*EXERCISE GOAL*: Give every entry below again, exactly as written, and skip the images.

———

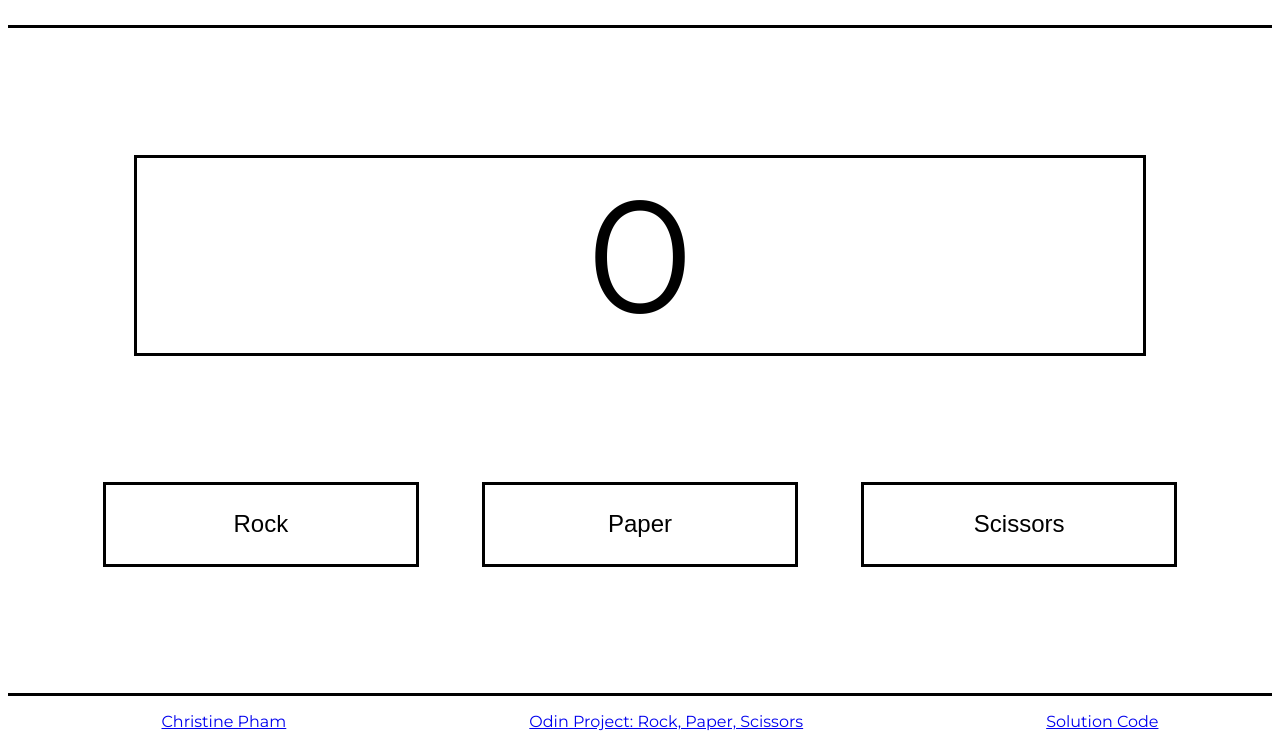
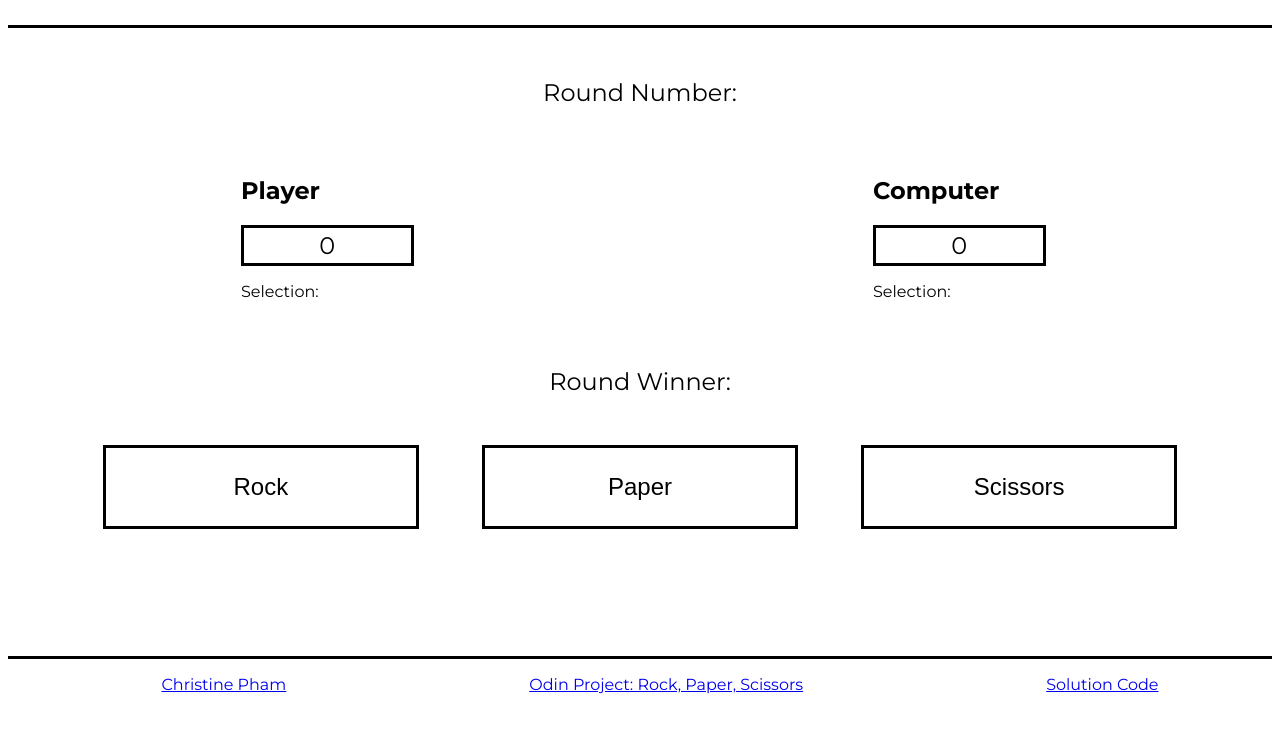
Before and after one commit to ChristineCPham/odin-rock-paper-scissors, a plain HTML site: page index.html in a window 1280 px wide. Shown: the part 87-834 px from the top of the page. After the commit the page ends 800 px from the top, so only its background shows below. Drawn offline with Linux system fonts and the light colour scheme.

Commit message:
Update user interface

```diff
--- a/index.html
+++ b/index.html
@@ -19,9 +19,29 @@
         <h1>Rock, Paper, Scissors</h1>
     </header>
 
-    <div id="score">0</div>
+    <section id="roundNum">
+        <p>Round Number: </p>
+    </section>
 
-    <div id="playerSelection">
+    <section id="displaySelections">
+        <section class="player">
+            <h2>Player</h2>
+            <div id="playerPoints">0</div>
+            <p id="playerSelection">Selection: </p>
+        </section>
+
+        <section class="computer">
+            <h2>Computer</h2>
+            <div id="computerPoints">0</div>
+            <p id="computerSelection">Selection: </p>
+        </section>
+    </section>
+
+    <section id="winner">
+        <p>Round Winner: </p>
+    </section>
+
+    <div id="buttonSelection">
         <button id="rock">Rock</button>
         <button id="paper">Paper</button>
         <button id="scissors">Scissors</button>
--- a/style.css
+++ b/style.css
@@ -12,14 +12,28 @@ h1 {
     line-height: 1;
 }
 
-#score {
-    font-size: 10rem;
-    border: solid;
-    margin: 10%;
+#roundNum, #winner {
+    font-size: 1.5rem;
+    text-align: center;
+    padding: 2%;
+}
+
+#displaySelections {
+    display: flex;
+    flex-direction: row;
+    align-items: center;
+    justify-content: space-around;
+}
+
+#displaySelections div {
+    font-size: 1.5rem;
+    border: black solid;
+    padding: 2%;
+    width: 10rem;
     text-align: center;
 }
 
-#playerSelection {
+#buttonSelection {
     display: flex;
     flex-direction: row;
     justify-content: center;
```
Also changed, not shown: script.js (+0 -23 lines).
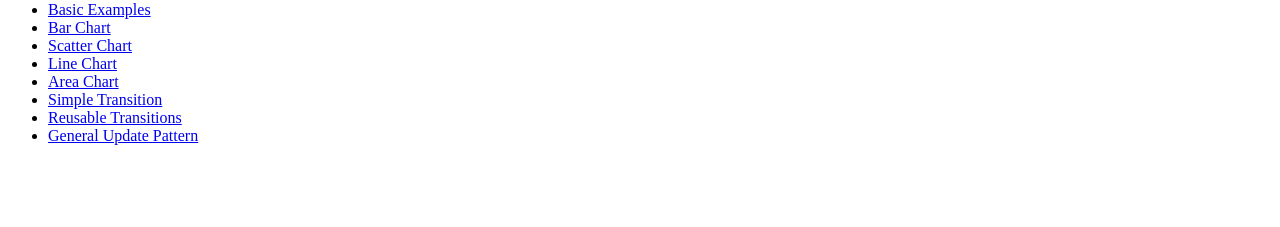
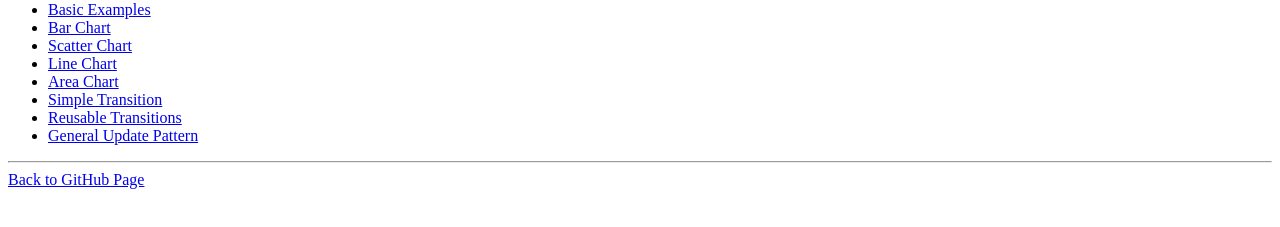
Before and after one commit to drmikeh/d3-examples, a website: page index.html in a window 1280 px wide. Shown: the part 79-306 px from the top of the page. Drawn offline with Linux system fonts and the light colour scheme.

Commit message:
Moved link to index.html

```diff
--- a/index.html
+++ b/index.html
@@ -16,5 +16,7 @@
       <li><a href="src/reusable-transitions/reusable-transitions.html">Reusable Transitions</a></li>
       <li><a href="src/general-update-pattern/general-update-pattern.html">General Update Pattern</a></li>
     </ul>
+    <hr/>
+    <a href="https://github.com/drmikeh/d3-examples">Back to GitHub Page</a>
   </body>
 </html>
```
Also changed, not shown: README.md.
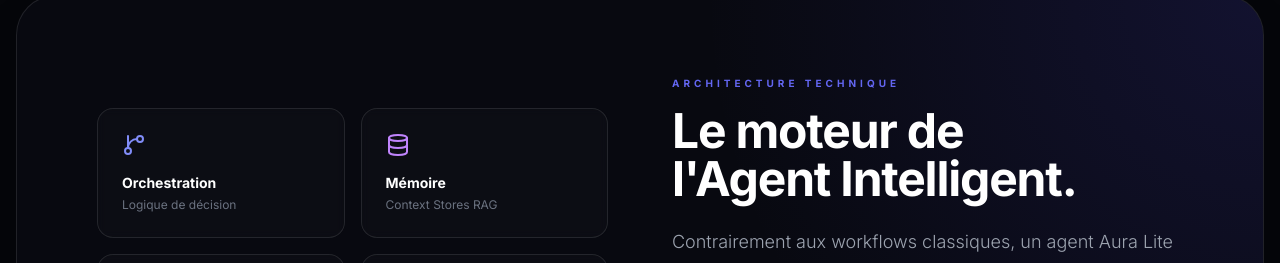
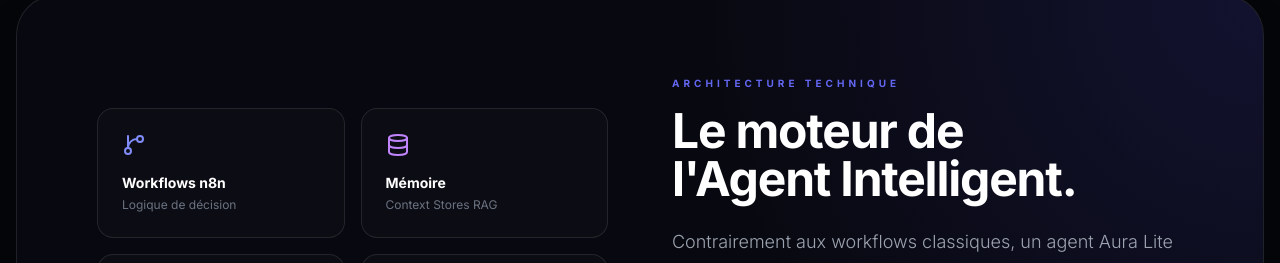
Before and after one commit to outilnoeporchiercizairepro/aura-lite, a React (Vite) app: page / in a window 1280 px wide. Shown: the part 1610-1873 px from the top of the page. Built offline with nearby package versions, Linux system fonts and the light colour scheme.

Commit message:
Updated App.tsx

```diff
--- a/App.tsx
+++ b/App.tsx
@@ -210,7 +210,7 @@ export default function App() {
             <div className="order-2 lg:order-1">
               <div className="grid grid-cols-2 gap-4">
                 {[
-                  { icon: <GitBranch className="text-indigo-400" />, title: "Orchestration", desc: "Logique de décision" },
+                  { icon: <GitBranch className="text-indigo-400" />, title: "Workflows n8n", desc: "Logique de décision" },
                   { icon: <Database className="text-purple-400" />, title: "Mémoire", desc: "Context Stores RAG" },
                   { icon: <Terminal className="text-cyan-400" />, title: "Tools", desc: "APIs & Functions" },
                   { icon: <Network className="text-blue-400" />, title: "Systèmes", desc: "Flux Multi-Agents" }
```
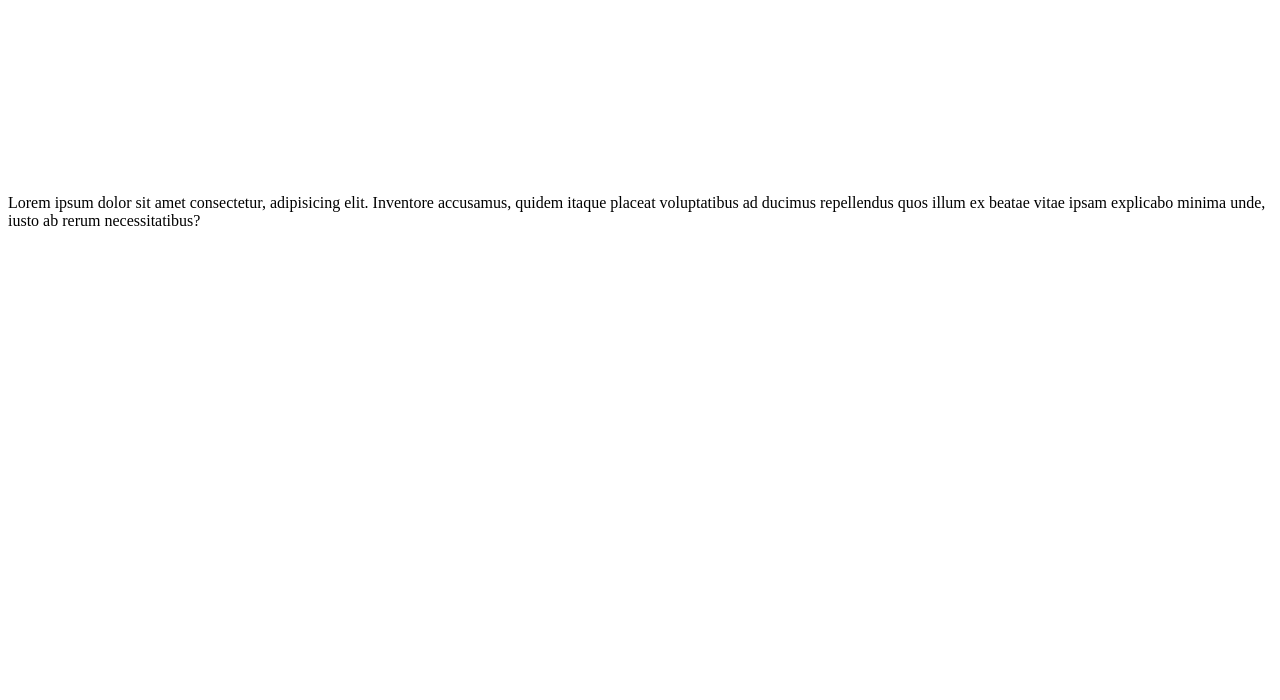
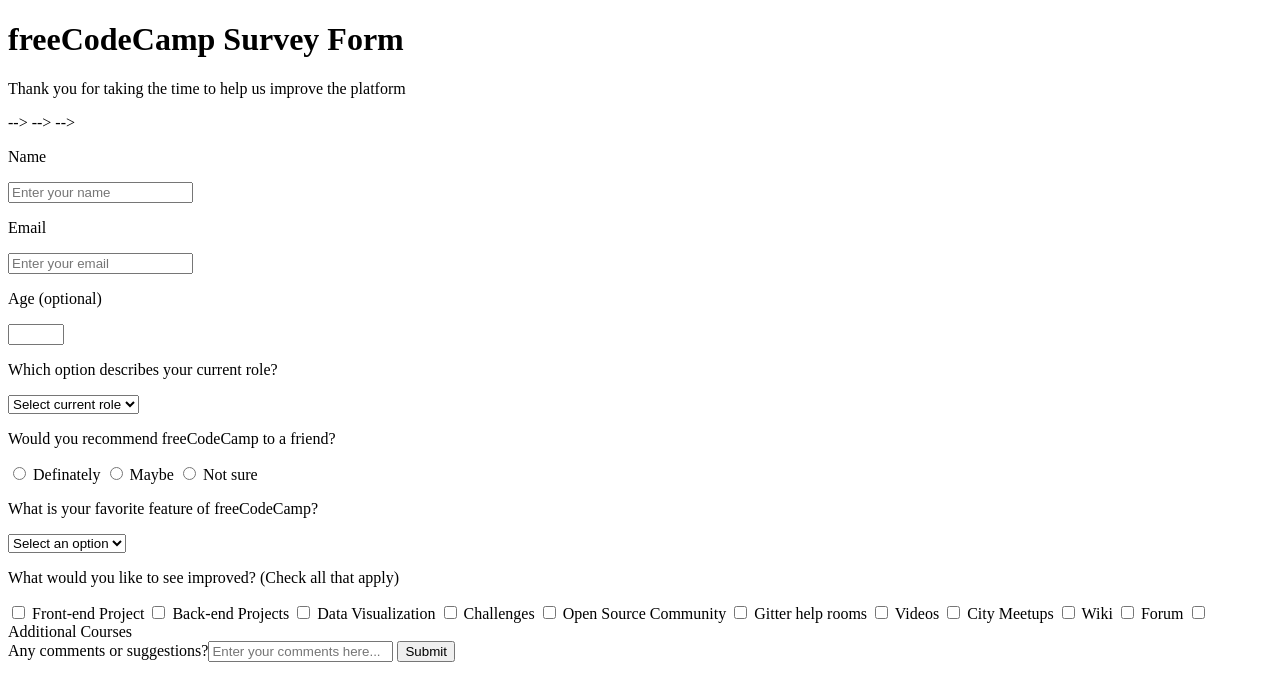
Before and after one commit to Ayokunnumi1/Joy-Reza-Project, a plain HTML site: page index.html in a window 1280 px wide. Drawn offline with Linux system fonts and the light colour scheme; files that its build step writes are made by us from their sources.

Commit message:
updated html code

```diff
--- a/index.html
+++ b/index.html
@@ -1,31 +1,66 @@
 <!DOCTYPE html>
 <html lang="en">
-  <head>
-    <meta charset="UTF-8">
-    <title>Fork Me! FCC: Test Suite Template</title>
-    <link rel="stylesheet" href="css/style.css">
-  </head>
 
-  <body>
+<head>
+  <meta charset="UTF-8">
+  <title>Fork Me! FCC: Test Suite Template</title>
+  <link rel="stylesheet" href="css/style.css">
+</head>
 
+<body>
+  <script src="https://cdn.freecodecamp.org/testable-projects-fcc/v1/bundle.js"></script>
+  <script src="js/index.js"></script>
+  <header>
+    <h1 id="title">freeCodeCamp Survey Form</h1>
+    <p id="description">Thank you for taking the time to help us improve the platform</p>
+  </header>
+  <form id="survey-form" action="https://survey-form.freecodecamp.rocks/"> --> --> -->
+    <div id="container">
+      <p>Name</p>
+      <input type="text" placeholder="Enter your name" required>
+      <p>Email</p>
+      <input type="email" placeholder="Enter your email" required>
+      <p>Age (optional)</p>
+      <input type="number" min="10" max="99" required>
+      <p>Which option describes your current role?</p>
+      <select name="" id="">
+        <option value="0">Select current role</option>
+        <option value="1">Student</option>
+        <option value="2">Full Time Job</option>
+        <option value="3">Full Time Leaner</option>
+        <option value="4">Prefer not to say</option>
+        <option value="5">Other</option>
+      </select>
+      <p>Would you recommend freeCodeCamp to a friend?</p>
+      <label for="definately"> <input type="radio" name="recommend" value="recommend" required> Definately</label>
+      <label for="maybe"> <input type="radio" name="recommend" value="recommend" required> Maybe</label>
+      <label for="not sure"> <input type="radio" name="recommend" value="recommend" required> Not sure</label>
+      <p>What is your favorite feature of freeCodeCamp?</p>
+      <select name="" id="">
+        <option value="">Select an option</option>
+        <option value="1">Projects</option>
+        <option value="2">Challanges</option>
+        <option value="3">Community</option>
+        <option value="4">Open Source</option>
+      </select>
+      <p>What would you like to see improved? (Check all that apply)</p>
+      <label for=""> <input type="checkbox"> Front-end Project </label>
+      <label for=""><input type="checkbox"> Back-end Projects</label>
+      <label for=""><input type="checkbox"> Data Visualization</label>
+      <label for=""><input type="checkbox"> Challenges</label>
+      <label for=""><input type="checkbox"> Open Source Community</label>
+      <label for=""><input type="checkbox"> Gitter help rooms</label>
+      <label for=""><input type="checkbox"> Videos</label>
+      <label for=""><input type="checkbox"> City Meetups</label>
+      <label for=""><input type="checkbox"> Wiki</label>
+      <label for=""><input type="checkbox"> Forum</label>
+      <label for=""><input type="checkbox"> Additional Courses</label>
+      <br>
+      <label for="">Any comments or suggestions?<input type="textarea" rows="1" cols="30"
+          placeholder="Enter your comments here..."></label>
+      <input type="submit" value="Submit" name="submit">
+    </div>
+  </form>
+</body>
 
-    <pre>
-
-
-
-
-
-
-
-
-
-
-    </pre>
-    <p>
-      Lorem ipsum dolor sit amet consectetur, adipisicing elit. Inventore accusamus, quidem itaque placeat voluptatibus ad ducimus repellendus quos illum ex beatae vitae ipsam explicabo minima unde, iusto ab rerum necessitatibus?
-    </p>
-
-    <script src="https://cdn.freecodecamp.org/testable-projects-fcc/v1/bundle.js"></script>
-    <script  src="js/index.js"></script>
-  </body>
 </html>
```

———

*TASK ANSWER*:
Before and after one commit to ChristineCPham/odin-rock-paper-scissors, a plain HTML site: page index.html in a window 1280 px wide. Shown: the part 87-834 px from the top of the page. After the commit the page ends 800 px from the top, so only its background shows below. Drawn offline with Linux system fonts and the light colour scheme.

Commit message:
Update user interface

```diff
--- a/index.html
+++ b/index.html
@@ -19,9 +19,29 @@
         <h1>Rock, Paper, Scissors</h1>
     </header>
 
-    <div id="score">0</div>
+    <section id="roundNum">
+        <p>Round Number: </p>
+    </section>
 
-    <div id="playerSelection">
+    <section id="displaySelections">
+        <section class="player">
+            <h2>Player</h2>
+            <div id="playerPoints">0</div>
+            <p id="playerSelection">Selection: </p>
+        </section>
+
+        <section class="computer">
+            <h2>Computer</h2>
+            <div id="computerPoints">0</div>
+            <p id="computerSelection">Selection: </p>
+        </section>
+    </section>
+
+    <section id="winner">
+        <p>Round Winner: </p>
+    </section>
+
+    <div id="buttonSelection">
         <button id="rock">Rock</button>
         <button id="paper">Paper</button>
         <button id="scissors">Scissors</button>
--- a/style.css
+++ b/style.css
@@ -12,14 +12,28 @@ h1 {
     line-height: 1;
 }
 
-#score {
-    font-size: 10rem;
-    border: solid;
-    margin: 10%;
+#roundNum, #winner {
+    font-size: 1.5rem;
+    text-align: center;
+    padding: 2%;
+}
+
+#displaySelections {
+    display: flex;
+    flex-direction: row;
+    align-items: center;
+    justify-content: space-around;
+}
+
+#displaySelections div {
+    font-size: 1.5rem;
+    border: black solid;
+    padding: 2%;
+    width: 10rem;
     text-align: center;
 }
 
-#playerSelection {
+#buttonSelection {
     display: flex;
     flex-direction: row;
     justify-content: center;
```
Also changed, not shown: script.js (+0 -23 lines).
Before and after one commit to drmikeh/d3-examples, a website: page index.html in a window 1280 px wide. Shown: the part 79-306 px from the top of the page. Drawn offline with Linux system fonts and the light colour scheme.

Commit message:
Moved link to index.html

```diff
--- a/index.html
+++ b/index.html
@@ -16,5 +16,7 @@
       <li><a href="src/reusable-transitions/reusable-transitions.html">Reusable Transitions</a></li>
       <li><a href="src/general-update-pattern/general-update-pattern.html">General Update Pattern</a></li>
     </ul>
+    <hr/>
+    <a href="https://github.com/drmikeh/d3-examples">Back to GitHub Page</a>
   </body>
 </html>
```
Also changed, not shown: README.md.
Before and after one commit to outilnoeporchiercizairepro/aura-lite, a React (Vite) app: page / in a window 1280 px wide. Shown: the part 1610-1873 px from the top of the page. Built offline with nearby package versions, Linux system fonts and the light colour scheme.

Commit message:
Updated App.tsx

```diff
--- a/App.tsx
+++ b/App.tsx
@@ -210,7 +210,7 @@ export default function App() {
             <div className="order-2 lg:order-1">
               <div className="grid grid-cols-2 gap-4">
                 {[
-                  { icon: <GitBranch className="text-indigo-400" />, title: "Orchestration", desc: "Logique de décision" },
+                  { icon: <GitBranch className="text-indigo-400" />, title: "Workflows n8n", desc: "Logique de décision" },
                   { icon: <Database className="text-purple-400" />, title: "Mémoire", desc: "Context Stores RAG" },
                   { icon: <Terminal className="text-cyan-400" />, title: "Tools", desc: "APIs & Functions" },
                   { icon: <Network className="text-blue-400" />, title: "Systèmes", desc: "Flux Multi-Agents" }
```
Before and after one commit to Ayokunnumi1/Joy-Reza-Project, a plain HTML site: page index.html in a window 1280 px wide. Drawn offline with Linux system fonts and the light colour scheme; files that its build step writes are made by us from their sources.

Commit message:
updated html code

```diff
--- a/index.html
+++ b/index.html
@@ -1,31 +1,66 @@
 <!DOCTYPE html>
 <html lang="en">
-  <head>
-    <meta charset="UTF-8">
-    <title>Fork Me! FCC: Test Suite Template</title>
-    <link rel="stylesheet" href="css/style.css">
-  </head>
 
-  <body>
+<head>
+  <meta charset="UTF-8">
+  <title>Fork Me! FCC: Test Suite Template</title>
+  <link rel="stylesheet" href="css/style.css">
+</head>
 
+<body>
+  <script src="https://cdn.freecodecamp.org/testable-projects-fcc/v1/bundle.js"></script>
+  <script src="js/index.js"></script>
+  <header>
+    <h1 id="title">freeCodeCamp Survey Form</h1>
+    <p id="description">Thank you for taking the time to help us improve the platform</p>
+  </header>
+  <form id="survey-form" action="https://survey-form.freecodecamp.rocks/"> --> --> -->
+    <div id="container">
+      <p>Name</p>
+      <input type="text" placeholder="Enter your name" required>
+      <p>Email</p>
+      <input type="email" placeholder="Enter your email" required>
+      <p>Age (optional)</p>
+      <input type="number" min="10" max="99" required>
+      <p>Which option describes your current role?</p>
+      <select name="" id="">
+        <option value="0">Select current role</option>
+        <option value="1">Student</option>
+        <option value="2">Full Time Job</option>
+        <option value="3">Full Time Leaner</option>
+        <option value="4">Prefer not to say</option>
+        <option value="5">Other</option>
+      </select>
+      <p>Would you recommend freeCodeCamp to a friend?</p>
+      <label for="definately"> <input type="radio" name="recommend" value="recommend" required> Definately</label>
+      <label for="maybe"> <input type="radio" name="recommend" value="recommend" required> Maybe</label>
+      <label for="not sure"> <input type="radio" name="recommend" value="recommend" required> Not sure</label>
+      <p>What is your favorite feature of freeCodeCamp?</p>
+      <select name="" id="">
+        <option value="">Select an option</option>
+        <option value="1">Projects</option>
+        <option value="2">Challanges</option>
+        <option value="3">Community</option>
+        <option value="4">Open Source</option>
+      </select>
+      <p>What would you like to see improved? (Check all that apply)</p>
+      <label for=""> <input type="checkbox"> Front-end Project </label>
+      <label for=""><input type="checkbox"> Back-end Projects</label>
+      <label for=""><input type="checkbox"> Data Visualization</label>
+      <label for=""><input type="checkbox"> Challenges</label>
+      <label for=""><input type="checkbox"> Open Source Community</label>
+      <label for=""><input type="checkbox"> Gitter help rooms</label>
+      <label for=""><input type="checkbox"> Videos</label>
+      <label for=""><input type="checkbox"> City Meetups</label>
+      <label for=""><input type="checkbox"> Wiki</label>
+      <label for=""><input type="checkbox"> Forum</label>
+      <label for=""><input type="checkbox"> Additional Courses</label>
+      <br>
+      <label for="">Any comments or suggestions?<input type="textarea" rows="1" cols="30"
+          placeholder="Enter your comments here..."></label>
+      <input type="submit" value="Submit" name="submit">
+    </div>
+  </form>
+</body>
 
-    <pre>
-
-
-
-
-
-
-
-
-
-
-    </pre>
-    <p>
-      Lorem ipsum dolor sit amet consectetur, adipisicing elit. Inventore accusamus, quidem itaque placeat voluptatibus ad ducimus repellendus quos illum ex beatae vitae ipsam explicabo minima unde, iusto ab rerum necessitatibus?
-    </p>
-
-    <script src="https://cdn.freecodecamp.org/testable-projects-fcc/v1/bundle.js"></script>
-    <script  src="js/index.js"></script>
-  </body>
 </html>
```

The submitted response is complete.